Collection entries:
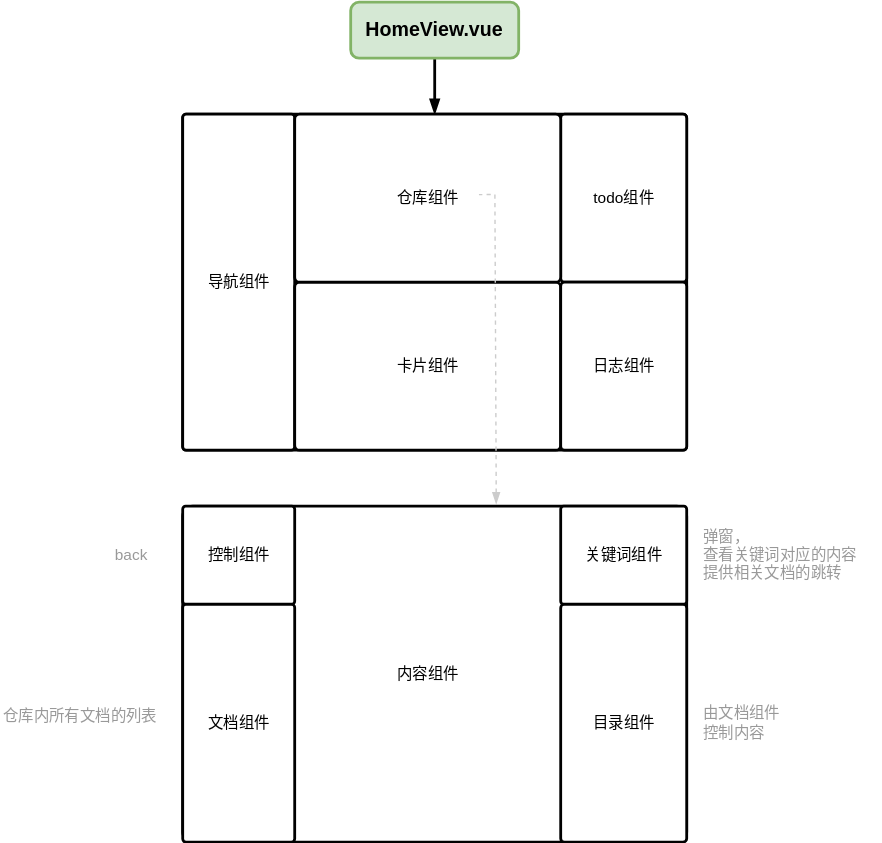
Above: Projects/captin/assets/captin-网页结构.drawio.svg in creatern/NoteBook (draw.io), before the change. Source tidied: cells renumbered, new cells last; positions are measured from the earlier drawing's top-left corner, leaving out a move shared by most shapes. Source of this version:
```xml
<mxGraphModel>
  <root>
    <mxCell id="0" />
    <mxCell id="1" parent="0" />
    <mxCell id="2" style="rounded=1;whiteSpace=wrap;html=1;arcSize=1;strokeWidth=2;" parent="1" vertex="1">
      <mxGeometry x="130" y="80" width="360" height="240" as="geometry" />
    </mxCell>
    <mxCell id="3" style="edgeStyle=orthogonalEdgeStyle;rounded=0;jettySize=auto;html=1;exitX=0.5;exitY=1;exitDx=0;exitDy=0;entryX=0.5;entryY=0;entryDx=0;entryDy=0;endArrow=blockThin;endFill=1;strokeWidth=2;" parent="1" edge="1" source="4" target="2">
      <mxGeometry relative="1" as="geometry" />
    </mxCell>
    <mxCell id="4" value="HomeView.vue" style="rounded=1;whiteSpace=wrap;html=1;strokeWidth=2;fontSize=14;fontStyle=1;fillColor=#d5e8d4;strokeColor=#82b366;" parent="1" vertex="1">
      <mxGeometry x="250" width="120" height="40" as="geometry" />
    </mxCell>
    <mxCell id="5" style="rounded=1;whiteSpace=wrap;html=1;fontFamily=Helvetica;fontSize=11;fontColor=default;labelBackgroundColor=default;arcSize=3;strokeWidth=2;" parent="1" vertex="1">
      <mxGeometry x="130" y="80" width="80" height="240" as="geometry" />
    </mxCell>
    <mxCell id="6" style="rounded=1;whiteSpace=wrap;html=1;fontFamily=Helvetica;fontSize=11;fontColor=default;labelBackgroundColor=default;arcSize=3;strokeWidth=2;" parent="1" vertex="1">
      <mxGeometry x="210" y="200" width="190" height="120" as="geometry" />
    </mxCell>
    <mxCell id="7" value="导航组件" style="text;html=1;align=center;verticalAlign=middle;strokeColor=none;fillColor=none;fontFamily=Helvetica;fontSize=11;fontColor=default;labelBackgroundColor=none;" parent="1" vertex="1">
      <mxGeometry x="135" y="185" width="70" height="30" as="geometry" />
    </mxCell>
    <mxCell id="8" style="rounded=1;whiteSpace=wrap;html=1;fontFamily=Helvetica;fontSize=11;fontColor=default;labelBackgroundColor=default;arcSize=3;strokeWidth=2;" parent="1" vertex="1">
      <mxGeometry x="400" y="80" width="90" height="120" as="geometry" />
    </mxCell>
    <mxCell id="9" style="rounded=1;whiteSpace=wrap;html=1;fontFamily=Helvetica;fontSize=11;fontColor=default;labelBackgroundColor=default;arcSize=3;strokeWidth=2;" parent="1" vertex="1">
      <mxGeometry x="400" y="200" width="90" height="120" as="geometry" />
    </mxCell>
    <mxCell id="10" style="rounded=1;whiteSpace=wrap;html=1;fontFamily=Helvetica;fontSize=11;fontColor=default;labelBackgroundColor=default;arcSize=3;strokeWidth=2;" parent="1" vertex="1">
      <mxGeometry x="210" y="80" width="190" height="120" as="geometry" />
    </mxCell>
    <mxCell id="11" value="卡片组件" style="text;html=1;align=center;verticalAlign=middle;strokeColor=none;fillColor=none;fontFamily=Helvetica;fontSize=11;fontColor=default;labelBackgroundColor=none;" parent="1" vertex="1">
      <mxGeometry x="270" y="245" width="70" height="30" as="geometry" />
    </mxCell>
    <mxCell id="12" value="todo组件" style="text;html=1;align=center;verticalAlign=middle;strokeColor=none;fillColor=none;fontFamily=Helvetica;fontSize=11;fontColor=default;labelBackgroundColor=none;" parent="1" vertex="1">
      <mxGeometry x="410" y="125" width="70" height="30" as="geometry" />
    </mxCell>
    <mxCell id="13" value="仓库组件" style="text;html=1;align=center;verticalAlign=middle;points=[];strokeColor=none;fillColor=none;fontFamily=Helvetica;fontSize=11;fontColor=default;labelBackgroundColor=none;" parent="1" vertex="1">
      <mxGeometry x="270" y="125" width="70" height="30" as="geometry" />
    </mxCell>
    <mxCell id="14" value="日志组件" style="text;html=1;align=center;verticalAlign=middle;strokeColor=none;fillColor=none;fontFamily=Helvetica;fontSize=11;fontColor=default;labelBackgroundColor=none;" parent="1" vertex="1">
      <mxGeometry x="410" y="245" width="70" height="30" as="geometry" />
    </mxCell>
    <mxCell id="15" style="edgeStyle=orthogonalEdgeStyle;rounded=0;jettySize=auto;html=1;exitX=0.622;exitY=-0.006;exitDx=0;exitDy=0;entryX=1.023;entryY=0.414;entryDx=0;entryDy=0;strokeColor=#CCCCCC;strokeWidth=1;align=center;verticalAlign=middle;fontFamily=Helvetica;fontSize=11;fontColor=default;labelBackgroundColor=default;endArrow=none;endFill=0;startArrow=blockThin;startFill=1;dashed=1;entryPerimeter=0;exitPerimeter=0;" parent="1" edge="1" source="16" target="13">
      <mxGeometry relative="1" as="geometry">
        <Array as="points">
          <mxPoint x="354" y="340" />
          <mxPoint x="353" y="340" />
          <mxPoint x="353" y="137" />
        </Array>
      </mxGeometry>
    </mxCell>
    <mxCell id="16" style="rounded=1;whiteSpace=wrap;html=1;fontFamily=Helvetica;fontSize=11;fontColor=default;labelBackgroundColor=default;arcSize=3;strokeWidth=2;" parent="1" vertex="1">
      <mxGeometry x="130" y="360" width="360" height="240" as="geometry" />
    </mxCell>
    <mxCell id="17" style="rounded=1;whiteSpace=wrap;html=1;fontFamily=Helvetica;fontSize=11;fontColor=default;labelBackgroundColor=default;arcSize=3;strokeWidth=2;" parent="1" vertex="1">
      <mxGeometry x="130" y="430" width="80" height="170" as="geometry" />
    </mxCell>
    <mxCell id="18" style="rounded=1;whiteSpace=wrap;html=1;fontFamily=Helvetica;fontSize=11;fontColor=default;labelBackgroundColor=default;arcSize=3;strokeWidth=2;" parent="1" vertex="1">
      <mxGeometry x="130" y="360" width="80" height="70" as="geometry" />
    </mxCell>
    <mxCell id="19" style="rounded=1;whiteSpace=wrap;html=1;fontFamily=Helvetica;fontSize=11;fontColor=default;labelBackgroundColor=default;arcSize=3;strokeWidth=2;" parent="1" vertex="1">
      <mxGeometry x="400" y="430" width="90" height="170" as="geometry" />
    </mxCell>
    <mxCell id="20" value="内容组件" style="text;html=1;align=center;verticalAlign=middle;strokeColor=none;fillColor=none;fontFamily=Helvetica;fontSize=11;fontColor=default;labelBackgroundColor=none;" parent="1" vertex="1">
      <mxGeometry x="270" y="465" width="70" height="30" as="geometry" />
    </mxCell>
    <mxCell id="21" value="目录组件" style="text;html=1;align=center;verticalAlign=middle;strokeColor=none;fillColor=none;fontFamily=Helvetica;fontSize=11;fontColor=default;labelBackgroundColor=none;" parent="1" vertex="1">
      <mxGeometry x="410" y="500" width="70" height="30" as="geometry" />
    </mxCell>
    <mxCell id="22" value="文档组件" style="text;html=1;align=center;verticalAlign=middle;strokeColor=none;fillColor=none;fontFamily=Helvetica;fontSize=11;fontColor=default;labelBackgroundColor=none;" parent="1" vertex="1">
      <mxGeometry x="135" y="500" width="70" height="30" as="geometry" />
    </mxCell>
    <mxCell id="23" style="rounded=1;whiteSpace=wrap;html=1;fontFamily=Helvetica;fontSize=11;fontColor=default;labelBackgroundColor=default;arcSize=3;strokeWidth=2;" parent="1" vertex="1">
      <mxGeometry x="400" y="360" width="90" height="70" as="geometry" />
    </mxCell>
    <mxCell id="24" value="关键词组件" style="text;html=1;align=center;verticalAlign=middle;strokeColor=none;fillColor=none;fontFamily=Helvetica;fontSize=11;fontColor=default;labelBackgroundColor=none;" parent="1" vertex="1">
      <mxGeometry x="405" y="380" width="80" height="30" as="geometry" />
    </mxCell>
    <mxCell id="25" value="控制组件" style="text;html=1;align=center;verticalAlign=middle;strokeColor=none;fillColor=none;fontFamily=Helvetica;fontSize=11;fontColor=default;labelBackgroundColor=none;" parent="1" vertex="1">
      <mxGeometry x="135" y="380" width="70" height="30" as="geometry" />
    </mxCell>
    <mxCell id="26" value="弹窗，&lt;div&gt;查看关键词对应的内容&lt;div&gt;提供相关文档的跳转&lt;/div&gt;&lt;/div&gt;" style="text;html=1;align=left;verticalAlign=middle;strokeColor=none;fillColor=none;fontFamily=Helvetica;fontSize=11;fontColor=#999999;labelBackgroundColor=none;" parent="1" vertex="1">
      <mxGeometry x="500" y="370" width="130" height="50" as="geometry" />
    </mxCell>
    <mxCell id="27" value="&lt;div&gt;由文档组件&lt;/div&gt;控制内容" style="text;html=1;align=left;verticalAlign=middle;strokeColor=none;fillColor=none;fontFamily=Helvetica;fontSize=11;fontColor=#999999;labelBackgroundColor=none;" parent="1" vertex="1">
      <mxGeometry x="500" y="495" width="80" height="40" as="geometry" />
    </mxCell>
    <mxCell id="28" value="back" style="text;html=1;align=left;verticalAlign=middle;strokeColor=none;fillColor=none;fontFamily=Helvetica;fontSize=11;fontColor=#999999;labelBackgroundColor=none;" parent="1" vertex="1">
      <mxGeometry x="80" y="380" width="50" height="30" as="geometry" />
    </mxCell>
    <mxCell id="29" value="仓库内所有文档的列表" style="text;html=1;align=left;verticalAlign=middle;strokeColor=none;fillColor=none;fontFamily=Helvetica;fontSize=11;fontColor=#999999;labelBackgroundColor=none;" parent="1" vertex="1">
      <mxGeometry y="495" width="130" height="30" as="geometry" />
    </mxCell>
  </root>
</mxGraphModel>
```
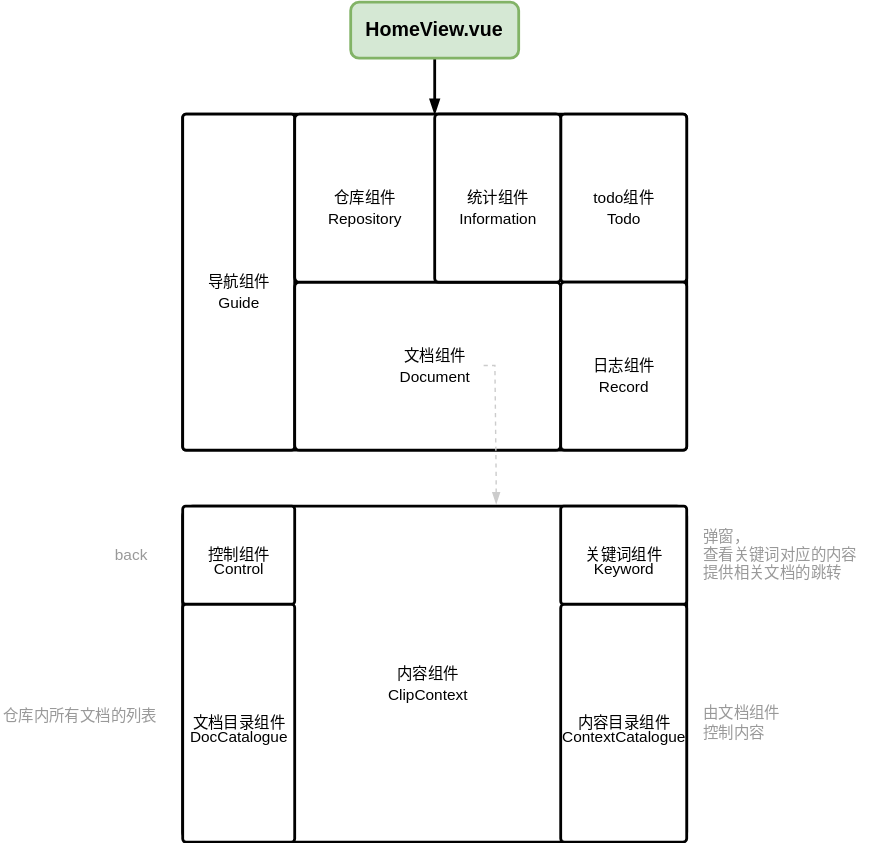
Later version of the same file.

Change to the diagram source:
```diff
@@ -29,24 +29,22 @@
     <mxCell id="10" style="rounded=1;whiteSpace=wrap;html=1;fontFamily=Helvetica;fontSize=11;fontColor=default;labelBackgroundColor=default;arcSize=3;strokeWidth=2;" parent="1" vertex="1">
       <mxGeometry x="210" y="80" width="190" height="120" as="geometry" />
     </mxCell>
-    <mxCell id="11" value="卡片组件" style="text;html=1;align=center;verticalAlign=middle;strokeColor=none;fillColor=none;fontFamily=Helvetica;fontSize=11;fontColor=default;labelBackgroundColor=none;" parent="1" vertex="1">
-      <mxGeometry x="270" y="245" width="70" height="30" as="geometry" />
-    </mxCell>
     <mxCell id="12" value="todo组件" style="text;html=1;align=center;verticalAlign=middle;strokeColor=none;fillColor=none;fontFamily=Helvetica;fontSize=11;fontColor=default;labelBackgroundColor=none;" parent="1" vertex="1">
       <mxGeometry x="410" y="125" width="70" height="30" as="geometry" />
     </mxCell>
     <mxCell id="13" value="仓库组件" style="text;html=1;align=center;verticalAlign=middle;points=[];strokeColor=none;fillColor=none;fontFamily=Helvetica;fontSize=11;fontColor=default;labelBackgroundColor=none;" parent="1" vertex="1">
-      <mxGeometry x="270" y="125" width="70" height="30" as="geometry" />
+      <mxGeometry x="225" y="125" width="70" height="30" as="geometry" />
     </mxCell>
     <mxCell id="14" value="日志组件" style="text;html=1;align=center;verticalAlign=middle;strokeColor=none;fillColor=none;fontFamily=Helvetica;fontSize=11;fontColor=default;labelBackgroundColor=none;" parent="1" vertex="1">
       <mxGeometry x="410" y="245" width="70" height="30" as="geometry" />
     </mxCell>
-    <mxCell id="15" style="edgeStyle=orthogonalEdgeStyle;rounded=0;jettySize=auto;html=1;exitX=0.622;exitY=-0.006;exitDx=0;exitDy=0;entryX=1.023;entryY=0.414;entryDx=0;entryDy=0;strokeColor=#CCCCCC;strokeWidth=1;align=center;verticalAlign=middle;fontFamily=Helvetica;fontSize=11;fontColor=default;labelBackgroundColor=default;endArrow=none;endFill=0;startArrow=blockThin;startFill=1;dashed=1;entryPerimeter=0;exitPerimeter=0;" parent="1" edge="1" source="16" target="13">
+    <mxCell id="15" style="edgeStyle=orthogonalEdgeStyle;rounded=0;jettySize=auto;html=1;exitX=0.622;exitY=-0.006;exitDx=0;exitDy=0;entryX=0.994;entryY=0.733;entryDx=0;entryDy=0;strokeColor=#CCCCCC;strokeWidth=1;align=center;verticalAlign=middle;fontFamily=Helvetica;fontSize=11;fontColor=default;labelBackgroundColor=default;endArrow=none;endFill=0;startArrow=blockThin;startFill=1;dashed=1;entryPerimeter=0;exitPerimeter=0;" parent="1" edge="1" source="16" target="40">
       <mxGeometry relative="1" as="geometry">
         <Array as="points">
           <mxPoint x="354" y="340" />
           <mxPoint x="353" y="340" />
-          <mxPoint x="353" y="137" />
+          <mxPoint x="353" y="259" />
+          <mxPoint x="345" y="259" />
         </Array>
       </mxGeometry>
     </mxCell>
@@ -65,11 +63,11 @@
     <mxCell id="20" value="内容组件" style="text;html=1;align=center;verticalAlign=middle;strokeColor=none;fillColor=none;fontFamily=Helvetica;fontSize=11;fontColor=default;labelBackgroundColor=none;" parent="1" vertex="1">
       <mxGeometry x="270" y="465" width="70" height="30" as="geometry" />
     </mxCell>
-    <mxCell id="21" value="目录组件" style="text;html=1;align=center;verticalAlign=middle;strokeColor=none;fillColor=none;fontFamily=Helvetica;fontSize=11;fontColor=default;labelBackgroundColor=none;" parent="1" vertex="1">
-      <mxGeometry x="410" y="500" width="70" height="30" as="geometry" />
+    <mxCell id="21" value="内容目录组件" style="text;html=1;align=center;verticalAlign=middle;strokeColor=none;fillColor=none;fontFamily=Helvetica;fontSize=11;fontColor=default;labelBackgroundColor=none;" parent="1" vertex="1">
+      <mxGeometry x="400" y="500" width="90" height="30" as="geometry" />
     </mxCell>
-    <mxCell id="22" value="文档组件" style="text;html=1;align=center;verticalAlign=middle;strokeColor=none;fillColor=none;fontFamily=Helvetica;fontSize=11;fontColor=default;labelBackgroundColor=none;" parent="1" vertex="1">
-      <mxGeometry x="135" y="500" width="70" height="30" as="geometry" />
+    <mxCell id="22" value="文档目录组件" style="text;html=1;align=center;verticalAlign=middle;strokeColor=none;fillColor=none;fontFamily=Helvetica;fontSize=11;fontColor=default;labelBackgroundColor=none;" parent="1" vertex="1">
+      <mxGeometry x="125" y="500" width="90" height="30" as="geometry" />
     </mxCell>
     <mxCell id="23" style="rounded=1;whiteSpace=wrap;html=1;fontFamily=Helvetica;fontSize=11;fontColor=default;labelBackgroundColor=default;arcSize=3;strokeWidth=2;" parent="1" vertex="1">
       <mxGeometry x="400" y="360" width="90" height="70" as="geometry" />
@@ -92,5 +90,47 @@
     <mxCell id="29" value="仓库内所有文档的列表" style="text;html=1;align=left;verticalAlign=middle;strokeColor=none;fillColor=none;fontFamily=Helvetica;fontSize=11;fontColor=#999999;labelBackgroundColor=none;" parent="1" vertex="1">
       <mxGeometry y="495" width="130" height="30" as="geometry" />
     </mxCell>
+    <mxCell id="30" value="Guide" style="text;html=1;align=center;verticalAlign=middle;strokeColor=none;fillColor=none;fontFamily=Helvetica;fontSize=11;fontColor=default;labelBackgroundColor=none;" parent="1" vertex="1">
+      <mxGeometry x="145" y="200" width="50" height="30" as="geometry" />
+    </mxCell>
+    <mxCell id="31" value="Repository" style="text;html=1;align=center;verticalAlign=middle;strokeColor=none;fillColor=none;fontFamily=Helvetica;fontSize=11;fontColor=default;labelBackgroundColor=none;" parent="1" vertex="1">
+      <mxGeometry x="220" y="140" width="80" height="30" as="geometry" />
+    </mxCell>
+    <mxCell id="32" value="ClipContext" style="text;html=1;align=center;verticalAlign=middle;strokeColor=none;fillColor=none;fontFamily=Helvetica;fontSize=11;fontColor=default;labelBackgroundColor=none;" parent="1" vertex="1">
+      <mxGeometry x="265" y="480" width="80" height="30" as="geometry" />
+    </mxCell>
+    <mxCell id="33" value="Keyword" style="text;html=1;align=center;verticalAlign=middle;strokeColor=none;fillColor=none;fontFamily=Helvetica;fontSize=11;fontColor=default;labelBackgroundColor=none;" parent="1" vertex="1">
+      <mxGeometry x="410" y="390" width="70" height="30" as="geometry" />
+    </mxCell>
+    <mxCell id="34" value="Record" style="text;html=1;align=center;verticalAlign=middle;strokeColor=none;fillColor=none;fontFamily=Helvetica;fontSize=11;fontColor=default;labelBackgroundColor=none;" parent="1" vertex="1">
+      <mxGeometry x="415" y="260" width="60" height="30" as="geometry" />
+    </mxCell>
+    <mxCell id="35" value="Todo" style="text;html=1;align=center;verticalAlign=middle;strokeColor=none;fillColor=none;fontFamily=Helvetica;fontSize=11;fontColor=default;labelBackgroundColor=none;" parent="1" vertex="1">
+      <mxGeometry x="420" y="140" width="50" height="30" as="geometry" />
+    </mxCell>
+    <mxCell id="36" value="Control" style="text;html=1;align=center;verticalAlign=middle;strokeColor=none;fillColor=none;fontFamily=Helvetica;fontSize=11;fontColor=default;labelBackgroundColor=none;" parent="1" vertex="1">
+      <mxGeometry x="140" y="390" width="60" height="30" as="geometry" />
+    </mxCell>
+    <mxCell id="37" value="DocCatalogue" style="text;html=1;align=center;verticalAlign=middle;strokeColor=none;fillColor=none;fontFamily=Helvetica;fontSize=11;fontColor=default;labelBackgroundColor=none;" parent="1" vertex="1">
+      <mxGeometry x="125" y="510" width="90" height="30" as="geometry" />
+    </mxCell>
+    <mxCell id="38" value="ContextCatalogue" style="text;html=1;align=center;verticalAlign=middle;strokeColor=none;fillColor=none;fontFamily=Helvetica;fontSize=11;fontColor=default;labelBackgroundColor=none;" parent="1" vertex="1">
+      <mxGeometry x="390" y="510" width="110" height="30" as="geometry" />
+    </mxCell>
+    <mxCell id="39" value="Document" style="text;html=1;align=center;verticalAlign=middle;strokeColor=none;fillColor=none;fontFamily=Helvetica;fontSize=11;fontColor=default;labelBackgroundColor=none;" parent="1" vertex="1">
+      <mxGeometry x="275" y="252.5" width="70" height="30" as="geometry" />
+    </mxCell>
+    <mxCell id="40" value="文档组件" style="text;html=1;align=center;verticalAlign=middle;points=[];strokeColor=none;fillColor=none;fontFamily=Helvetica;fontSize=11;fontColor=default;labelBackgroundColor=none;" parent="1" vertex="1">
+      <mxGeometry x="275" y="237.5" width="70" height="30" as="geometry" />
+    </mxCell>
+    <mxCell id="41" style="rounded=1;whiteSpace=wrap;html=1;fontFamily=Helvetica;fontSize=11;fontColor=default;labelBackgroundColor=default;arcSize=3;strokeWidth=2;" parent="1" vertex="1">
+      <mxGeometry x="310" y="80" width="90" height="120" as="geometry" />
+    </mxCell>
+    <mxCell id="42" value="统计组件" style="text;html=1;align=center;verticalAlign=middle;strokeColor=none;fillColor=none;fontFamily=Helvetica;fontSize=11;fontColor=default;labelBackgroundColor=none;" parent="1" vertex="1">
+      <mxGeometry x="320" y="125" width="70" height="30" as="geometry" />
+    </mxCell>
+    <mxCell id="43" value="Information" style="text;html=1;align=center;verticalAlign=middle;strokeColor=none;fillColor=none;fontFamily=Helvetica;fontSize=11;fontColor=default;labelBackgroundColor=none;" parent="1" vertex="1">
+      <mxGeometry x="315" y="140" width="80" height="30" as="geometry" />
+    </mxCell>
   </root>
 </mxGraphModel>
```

### PROBLEM TO SOLVE
In the records above, some lines hold the word "mxPoint"; copy each such line.

### EXERCISE OUTPUT
          <mxPoint x="354" y="340" />
          <mxPoint x="353" y="340" />
          <mxPoint x="353" y="137" />
           <mxPoint x="354" y="340" />
           <mxPoint x="353" y="340" />
-          <mxPoint x="353" y="137" />
+          <mxPoint x="353" y="259" />
+          <mxPoint x="345" y="259" />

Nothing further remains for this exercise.